• Problem statement
Go through the records line by line. Report how many lines contain "Plan", with nothing else.

• Provided data
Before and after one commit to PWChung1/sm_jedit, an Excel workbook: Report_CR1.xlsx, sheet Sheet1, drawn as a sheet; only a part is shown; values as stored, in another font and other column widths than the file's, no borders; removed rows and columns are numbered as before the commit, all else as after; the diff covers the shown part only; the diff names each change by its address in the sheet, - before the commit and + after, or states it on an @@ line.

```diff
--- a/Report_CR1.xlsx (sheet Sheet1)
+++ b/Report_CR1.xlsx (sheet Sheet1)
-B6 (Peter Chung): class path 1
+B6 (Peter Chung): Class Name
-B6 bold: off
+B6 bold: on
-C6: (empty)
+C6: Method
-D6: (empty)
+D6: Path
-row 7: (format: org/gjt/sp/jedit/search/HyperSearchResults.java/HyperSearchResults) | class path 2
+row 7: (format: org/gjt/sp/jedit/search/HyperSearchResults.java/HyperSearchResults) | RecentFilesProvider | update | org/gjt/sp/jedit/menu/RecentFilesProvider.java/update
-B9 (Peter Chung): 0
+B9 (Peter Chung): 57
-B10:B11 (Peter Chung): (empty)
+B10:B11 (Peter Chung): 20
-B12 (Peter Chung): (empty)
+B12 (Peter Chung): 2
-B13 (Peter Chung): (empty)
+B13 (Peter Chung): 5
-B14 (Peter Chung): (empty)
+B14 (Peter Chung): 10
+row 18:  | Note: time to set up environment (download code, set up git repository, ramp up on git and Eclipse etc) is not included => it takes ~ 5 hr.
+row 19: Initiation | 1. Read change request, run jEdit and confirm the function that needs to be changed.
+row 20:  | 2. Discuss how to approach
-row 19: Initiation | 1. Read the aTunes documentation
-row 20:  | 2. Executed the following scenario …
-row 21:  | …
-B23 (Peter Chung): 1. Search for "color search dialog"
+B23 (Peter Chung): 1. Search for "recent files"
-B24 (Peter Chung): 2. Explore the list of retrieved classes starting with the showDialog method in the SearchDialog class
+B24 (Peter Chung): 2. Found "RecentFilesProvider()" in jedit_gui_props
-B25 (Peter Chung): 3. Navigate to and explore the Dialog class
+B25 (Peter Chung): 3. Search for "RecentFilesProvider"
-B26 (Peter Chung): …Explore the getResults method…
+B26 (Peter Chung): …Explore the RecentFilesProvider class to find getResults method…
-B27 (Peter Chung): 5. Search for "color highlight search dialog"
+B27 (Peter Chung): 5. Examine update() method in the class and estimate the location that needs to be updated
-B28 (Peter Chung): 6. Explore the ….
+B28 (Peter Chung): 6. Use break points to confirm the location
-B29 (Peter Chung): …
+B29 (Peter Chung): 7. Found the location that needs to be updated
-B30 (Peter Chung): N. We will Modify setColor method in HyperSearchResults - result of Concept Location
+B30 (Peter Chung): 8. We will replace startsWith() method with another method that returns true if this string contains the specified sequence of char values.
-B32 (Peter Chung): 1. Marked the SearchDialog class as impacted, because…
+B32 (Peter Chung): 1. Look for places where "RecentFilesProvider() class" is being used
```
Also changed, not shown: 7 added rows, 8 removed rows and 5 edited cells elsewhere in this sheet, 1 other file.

==

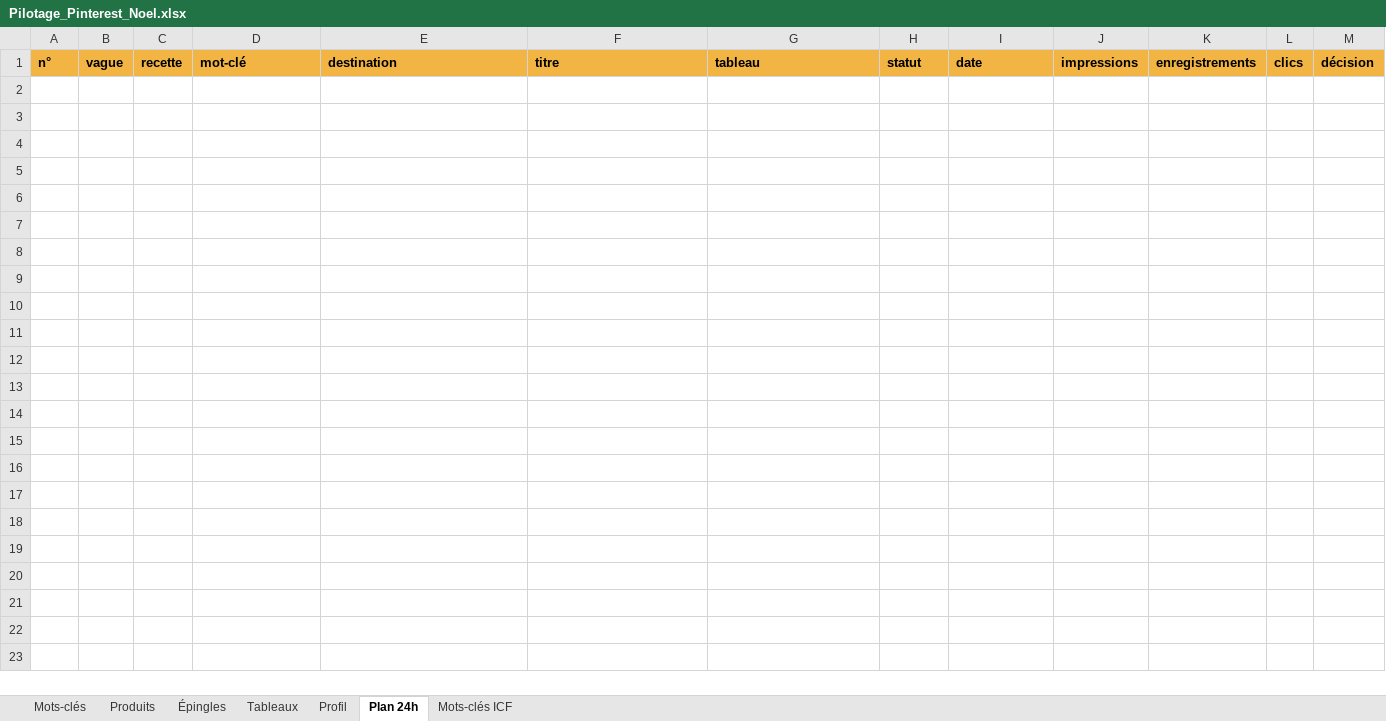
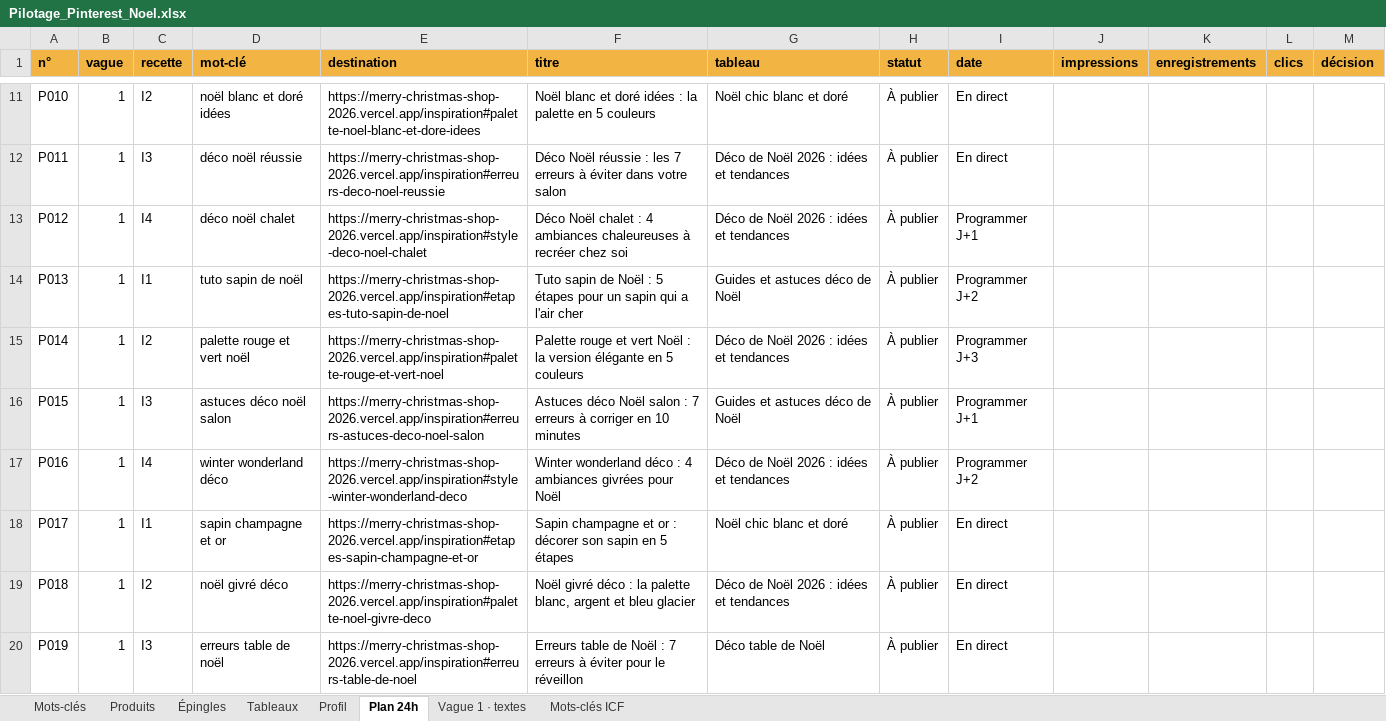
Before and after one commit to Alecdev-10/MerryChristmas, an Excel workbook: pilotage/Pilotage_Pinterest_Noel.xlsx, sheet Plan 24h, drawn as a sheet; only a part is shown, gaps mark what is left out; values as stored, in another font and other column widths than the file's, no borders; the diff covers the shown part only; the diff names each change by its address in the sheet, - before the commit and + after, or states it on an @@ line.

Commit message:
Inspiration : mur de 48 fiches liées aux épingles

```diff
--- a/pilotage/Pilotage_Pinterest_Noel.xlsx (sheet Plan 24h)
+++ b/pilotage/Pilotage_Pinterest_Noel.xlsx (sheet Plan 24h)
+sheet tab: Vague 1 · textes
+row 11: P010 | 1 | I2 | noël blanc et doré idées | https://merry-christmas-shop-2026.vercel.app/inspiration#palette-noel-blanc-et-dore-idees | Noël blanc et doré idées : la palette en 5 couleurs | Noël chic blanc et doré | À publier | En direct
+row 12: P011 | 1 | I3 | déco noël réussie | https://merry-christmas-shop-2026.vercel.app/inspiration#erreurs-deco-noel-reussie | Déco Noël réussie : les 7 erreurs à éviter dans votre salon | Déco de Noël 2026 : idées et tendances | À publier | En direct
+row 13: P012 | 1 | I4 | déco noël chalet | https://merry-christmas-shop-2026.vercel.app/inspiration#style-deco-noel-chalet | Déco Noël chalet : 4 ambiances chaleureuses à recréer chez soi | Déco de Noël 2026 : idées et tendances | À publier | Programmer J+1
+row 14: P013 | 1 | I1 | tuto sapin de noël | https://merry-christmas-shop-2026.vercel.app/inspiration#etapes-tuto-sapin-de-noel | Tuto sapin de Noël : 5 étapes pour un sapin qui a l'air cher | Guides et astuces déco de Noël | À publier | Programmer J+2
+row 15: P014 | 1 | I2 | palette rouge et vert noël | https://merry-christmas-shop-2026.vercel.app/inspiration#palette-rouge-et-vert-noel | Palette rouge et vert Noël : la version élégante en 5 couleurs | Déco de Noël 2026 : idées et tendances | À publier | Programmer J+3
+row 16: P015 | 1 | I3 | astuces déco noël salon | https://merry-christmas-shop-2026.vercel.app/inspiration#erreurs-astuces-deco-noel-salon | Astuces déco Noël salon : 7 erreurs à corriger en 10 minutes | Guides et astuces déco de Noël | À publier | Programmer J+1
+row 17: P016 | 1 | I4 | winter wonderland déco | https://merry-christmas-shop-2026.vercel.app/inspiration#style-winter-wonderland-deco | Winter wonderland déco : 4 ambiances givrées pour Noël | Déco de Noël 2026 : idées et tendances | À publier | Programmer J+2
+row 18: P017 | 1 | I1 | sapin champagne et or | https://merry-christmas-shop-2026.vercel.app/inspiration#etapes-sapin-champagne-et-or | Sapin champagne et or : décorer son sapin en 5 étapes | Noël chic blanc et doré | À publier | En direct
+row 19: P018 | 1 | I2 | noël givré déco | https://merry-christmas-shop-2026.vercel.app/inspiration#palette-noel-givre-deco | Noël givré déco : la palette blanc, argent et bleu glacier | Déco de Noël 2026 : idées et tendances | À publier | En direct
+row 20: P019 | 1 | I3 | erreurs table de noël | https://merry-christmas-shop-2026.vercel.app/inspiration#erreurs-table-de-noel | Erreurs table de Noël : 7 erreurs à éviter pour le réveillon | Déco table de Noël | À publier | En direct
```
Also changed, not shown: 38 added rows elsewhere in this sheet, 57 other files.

• Result
3